Martínez joined Fuller from the Latin American Anabaptist Seminary in Guatemala City, Guatemala, where he served as rector for nine years. A Mennonite Brethren pastor, Martínez also has experience in church planting and teaching in both religious and secular venues. He served as director of Hispanic Ministries for the Pacific District Conference of the Mennonite Brethren Church and of Instituto Bíblico del Pacífico, a Mennonite Brethren Bible Institute.
Most recently Martínez has published the books Churches, Cultures and Leadership (with Mark Lau Branson, 2011), Los Protestantes: Latino Protestantism in the United States (2011), Los Evangélicos: Portraits of Latino Protestantism in the United States (coedited with Lindy Scott, 2009), Walk with the People: Latino Ministry in the United States/Caminando entre el pueblo: Ministerio latino en los Estados Unidos (2008), and Vivir y servir en el exilio: Lecturas teológicas de la experiencia latina en los Estados Unidos (coedited with Jorge Maldonado, 2008). He also recently contributed chapters to several books: Hispanic American Religious Cultures (2009), Building Bridges, Doing Justice: Constructing a Latino/a Ecumenical Theology (2009), and Evangelicals and Empire: Christian Alternatives to the Political Status Quo (2008). In addition, he was a regional editor for the Global Dictionary of Theology (2008).
Martínez has published articles in many journals in both English and Spanish, including the Journal of Mennonite Studies,Kairos, Mennonite Quarterly Review, New Mexico Historical Review, Esperanza en Camino, Apuntes, and Direction.
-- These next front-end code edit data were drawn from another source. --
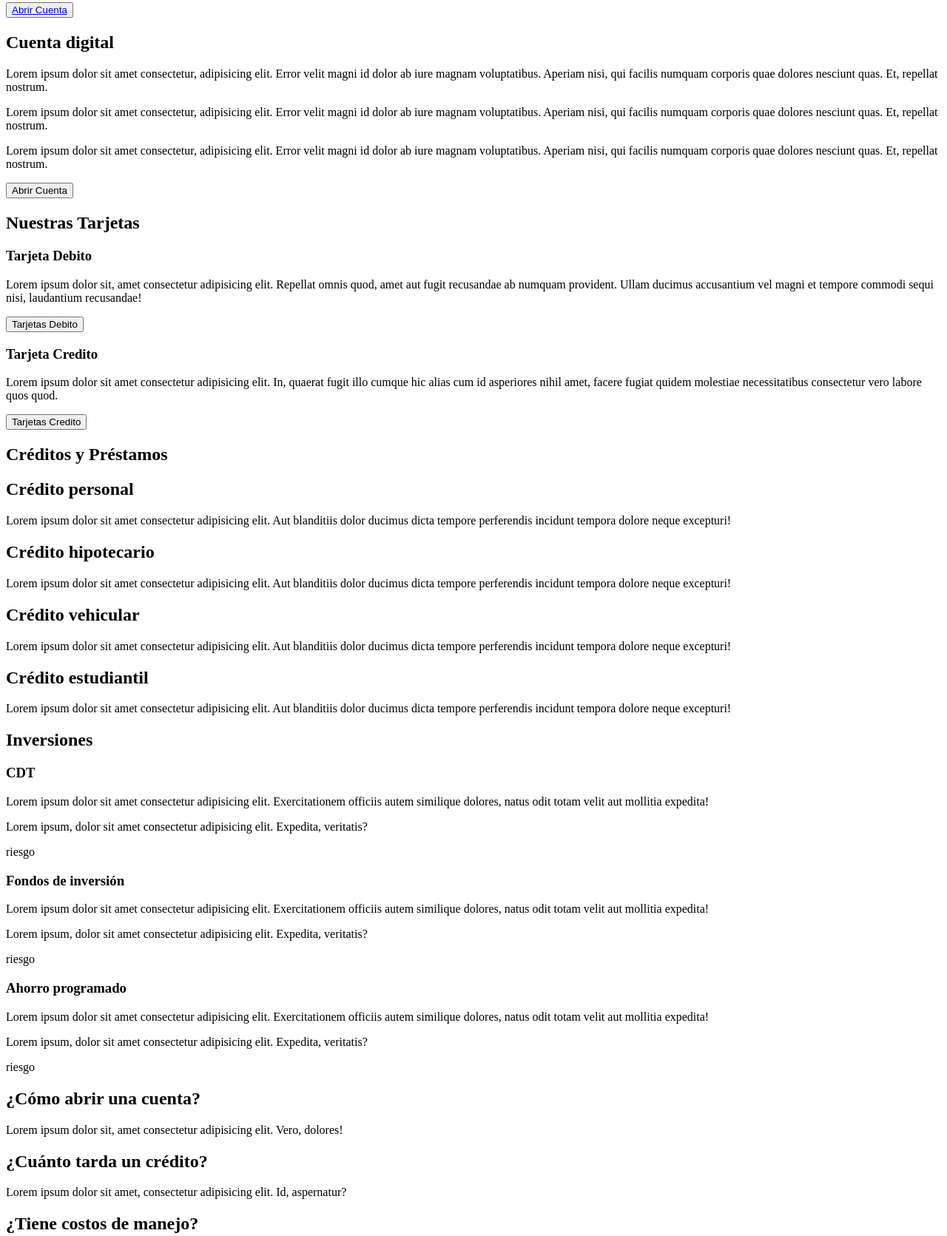
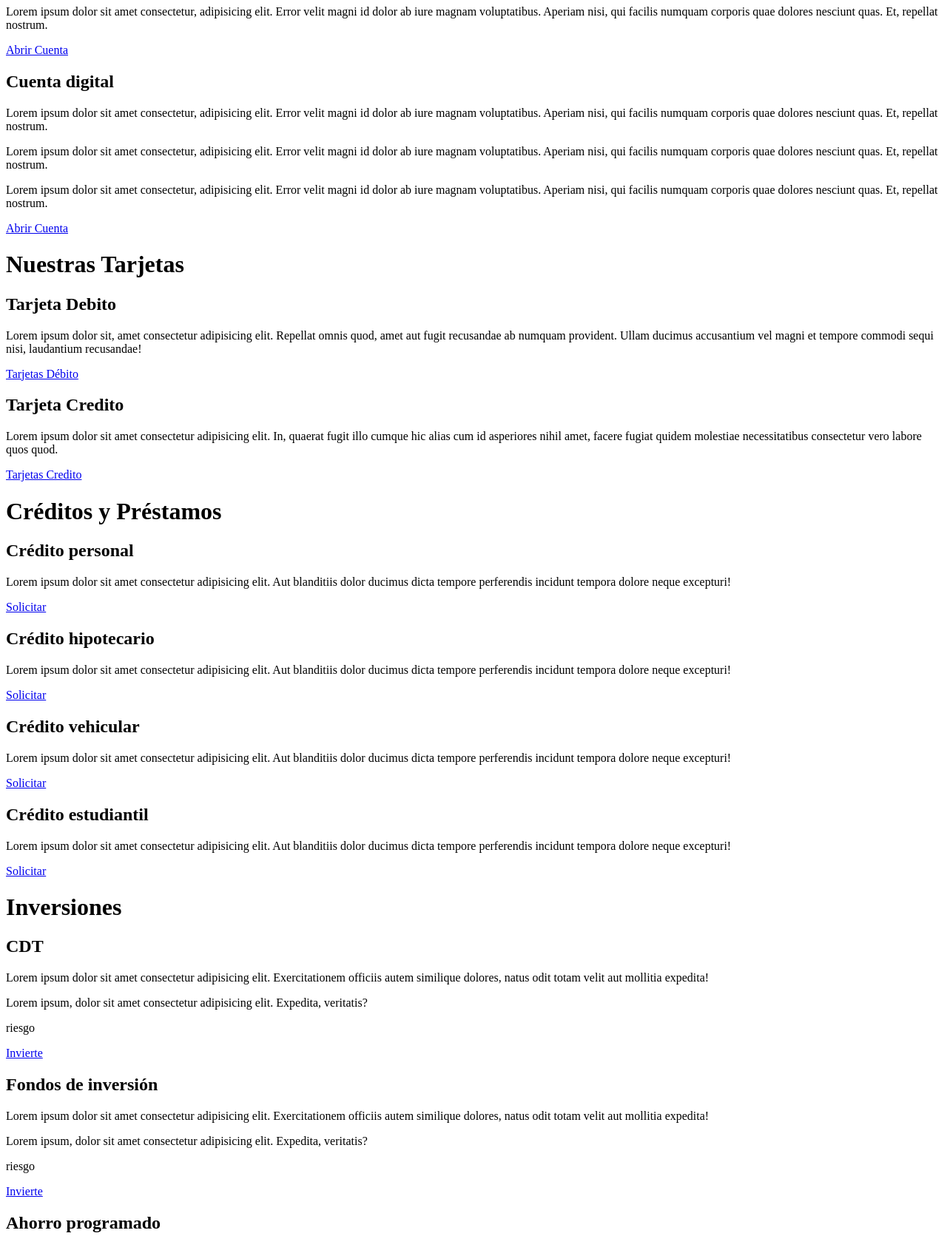
Before and after one commit to Angelux331/Banca-Web, a plain HTML site: page index.html in a window 1280 px wide. Shown: the part 675-2346 px from the top of the page at 74% size. Drawn offline with Linux system fonts and the light colour scheme.

Commit message:
refactor(html): polish main HTML structure

```diff
--- a/index.html
+++ b/index.html
@@ -1,5 +1,5 @@
 <!DOCTYPE html>
-<html lang="en">
+<html lang="es">
 <head>
   <meta charset="UTF-8">
   <meta name="viewport" content="width=device-width, initial-scale=1.0">
@@ -26,11 +26,12 @@
 
     <div id="cuentas">
       <div class="cuenta">
+        <h1>Cuentas</h1>
         <h2>Cuenta de ahorros</h2>
         <p class="descripcion">Lorem ipsum dolor sit amet consectetur, adipisicing elit. Error velit magni id dolor ab iure magnam voluptatibus. Aperiam nisi, qui facilis numquam corporis quae dolores nesciunt quas. Et, repellat nostrum.</p>
         <p class="beneficios">Lorem ipsum dolor sit amet consectetur, adipisicing elit. Error velit magni id dolor ab iure magnam voluptatibus. Aperiam nisi, qui facilis numquam corporis quae dolores nesciunt quas. Et, repellat nostrum.</p>
         <p class="requisitos">Lorem ipsum dolor sit amet consectetur, adipisicing elit. Error velit magni id dolor ab iure magnam voluptatibus. Aperiam nisi, qui facilis numquam corporis quae dolores nesciunt quas. Et, repellat nostrum.</p>
-        <button><a href="#">Abrir Cuenta</a></button>
+        <a href="#" class="boton">Abrir Cuenta</a>
       </div>
 
       <div class="cuenta">
@@ -38,7 +39,7 @@
         <p class="descripcion">Lorem ipsum dolor sit amet consectetur, adipisicing elit. Error velit magni id dolor ab iure magnam voluptatibus. Aperiam nisi, qui facilis numquam corporis quae dolores nesciunt quas. Et, repellat nostrum.</p>
         <p class="beneficios">Lorem ipsum dolor sit amet consectetur, adipisicing elit. Error velit magni id dolor ab iure magnam voluptatibus. Aperiam nisi, qui facilis numquam corporis quae dolores nesciunt quas. Et, repellat nostrum.</p>
         <p class="requisitos">Lorem ipsum dolor sit amet consectetur, adipisicing elit. Error velit magni id dolor ab iure magnam voluptatibus. Aperiam nisi, qui facilis numquam corporis quae dolores nesciunt quas. Et, repellat nostrum.</p>
-        <button><a href="#">Abrir Cuenta</a></button>
+        <a href="#" class="boton">Abrir Cuenta</a>
       </div>
 
       <div class="cuenta">
@@ -46,71 +47,77 @@
         <p class="descripcion">Lorem ipsum dolor sit amet consectetur, adipisicing elit. Error velit magni id dolor ab iure magnam voluptatibus. Aperiam nisi, qui facilis numquam corporis quae dolores nesciunt quas. Et, repellat nostrum.</p>
         <p class="beneficios">Lorem ipsum dolor sit amet consectetur, adipisicing elit. Error velit magni id dolor ab iure magnam voluptatibus. Aperiam nisi, qui facilis numquam corporis quae dolores nesciunt quas. Et, repellat nostrum.</p>
         <p class="requisitos">Lorem ipsum dolor sit amet consectetur, adipisicing elit. Error velit magni id dolor ab iure magnam voluptatibus. Aperiam nisi, qui facilis numquam corporis quae dolores nesciunt quas. Et, repellat nostrum.</p>
-        <button>Abrir Cuenta</button>
+        <a href="#" class="boton">Abrir Cuenta</a>
       </div>
     </div>
 
     <div id="tarjetas">
-      <h2>Nuestras Tarjetas</h2>
-
-      <div id="tarjetastipo">
-        <h3>Tarjeta Debito</h3>
+      <h1>Nuestras Tarjetas</h1>
+      <div class="tarjetastipo">
+        <h2>Tarjeta Debito</h2>
         <p>Lorem ipsum dolor sit, amet consectetur adipisicing elit. Repellat omnis quod, amet aut fugit recusandae ab numquam provident. Ullam ducimus accusantium vel magni et tempore commodi sequi nisi, laudantium recusandae!</p>
-        <button id="botonTarjetas">Tarjetas Debito</button>
+        <a href="./pages/tarjetasdebito.html" class="boton">Tarjetas Débito</a>
       </div>
-      <div id="tarjetastipo">
-        <h3>Tarjeta Credito</h3>
+      <div class="tarjetastipo">
+        <h2>Tarjeta Credito</h2>
         <p>Lorem ipsum dolor sit amet consectetur adipisicing elit. In, quaerat fugit illo cumque hic alias cum id asperiores nihil amet, facere fugiat quidem molestiae necessitatibus consectetur vero labore quos quod.</p>
-        <button id="botonTarjetas">Tarjetas Credito</button>
+        <a href="./pages/tarjetasdebito.html" class="boton">Tarjetas Credito</a>
       </div>
     </div>
 
     <div id="prestamos">
-      <h2>Créditos y Préstamos</h2>
+      <h1>Créditos y Préstamos</h1>
 
       <div class="creditos">
         <h2>Crédito personal</h2>
         <p>Lorem ipsum dolor sit amet consectetur adipisicing elit. Aut blanditiis dolor ducimus dicta tempore perferendis incidunt tempora dolore neque excepturi!</p>
+        <a href="./pages/solicitarcredito.html" class="boton">Solicitar</a>
       </div>
 
       <div class="creditos">
         <h2>Crédito hipotecario</h2>
         <p>Lorem ipsum dolor sit amet consectetur adipisicing elit. Aut blanditiis dolor ducimus dicta tempore perferendis incidunt tempora dolore neque excepturi!</p>
+        <a href="./pages/solicitarcredito.html" class="boton">Solicitar</a>
       </div>
 
       <div class="creditos">
         <h2>Crédito vehicular</h2>
         <p>Lorem ipsum dolor sit amet consectetur adipisicing elit. Aut blanditiis dolor ducimus dicta tempore perferendis incidunt tempora dolore neque excepturi!</p>
+        <a href="./pages/solicitarcredito.html" class="boton">Solicitar</a>
       </div>
 
       <div class="creditos">
         <h2>Crédito estudiantil</h2>
         <p>Lorem ipsum dolor sit amet consectetur adipisicing elit. Aut blanditiis dolor ducimus dicta tempore perferendis incidunt tempora dolore neque excepturi!</p>
+        <a href="./pages/solicitarcredito.html" class="boton">Solicitar</a>
       </div>
     </div>
 
     <div id="inversiones">
-      <h2>Inversiones</h2>
+      <h1>Inversiones</h1>
 
       <div class="tipoinversion">
-        <h3>CDT</h3>
+        <h2>CDT</h2>
         <p>Lorem ipsum dolor sit amet consectetur adipisicing elit. Exercitationem officiis autem similique dolores, natus odit totam velit aut mollitia expedita!</p>
         <p>Lorem ipsum, dolor sit amet consectetur adipisicing elit. Expedita, veritatis?</p>
-        <p id="riego">riesgo</p>
+        <p class="riego">riesgo</p>
+        <a href="./pages/inversiones.html" class="boton">Invierte</a>
       </div>
 
       <div class="tipoinversion">
-        <h3>Fondos de inversión</h3>
+        <h2>Fondos de inversión</h2>
         <p>Lorem ipsum dolor sit amet consectetur adipisicing elit. Exercitationem officiis autem similique dolores, natus odit totam velit aut mollitia expedita!</p>
         <p>Lorem ipsum, dolor sit amet consectetur adipisicing elit. Expedita, veritatis?</p>
-        <p id="riego">riesgo</p>
+        <p class="riego">riesgo</p>
+        <a href="./pages/inversiones.html" class="boton">Invierte</a>
       </div>
 
       <div class="tipoinversion">
-        <h3>Ahorro programado</h3>
+        <h2>Ahorro programado</h2>
         <p>Lorem ipsum dolor sit amet consectetur adipisicing elit. Exercitationem officiis autem similique dolores, natus odit totam velit aut mollitia expedita!</p>
         <p>Lorem ipsum, dolor sit amet consectetur adipisicing elit. Expedita, veritatis?</p>
-        <p id="riego">riesgo</p>
+        <p class="riego">riesgo</p>
+        <a href="./pages/inversiones.html" class="boton">Invierte</a>
       </div>
     </div>
 
```
Also changed, not shown: pages/inversiones.html (added), pages/solicitarcredito.html (added), pages/tarjetascredito.html (added), pages/tarjetasdebito.html (added).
Currently he is involved in a research project on Latino Pentecostalism in Los Angeles through the Center for Religion and Civic Culture of the University of Southern California.
He serves on the board of several associations, including Centro Hispano de Estudios Teológicos (CHET), and serves as president of the Asociación para Educación Teológica Hispana (AETH). Martínez is a recipient of a Templeton Grant through USC to study Latino Pentecostalism in Los Angeles.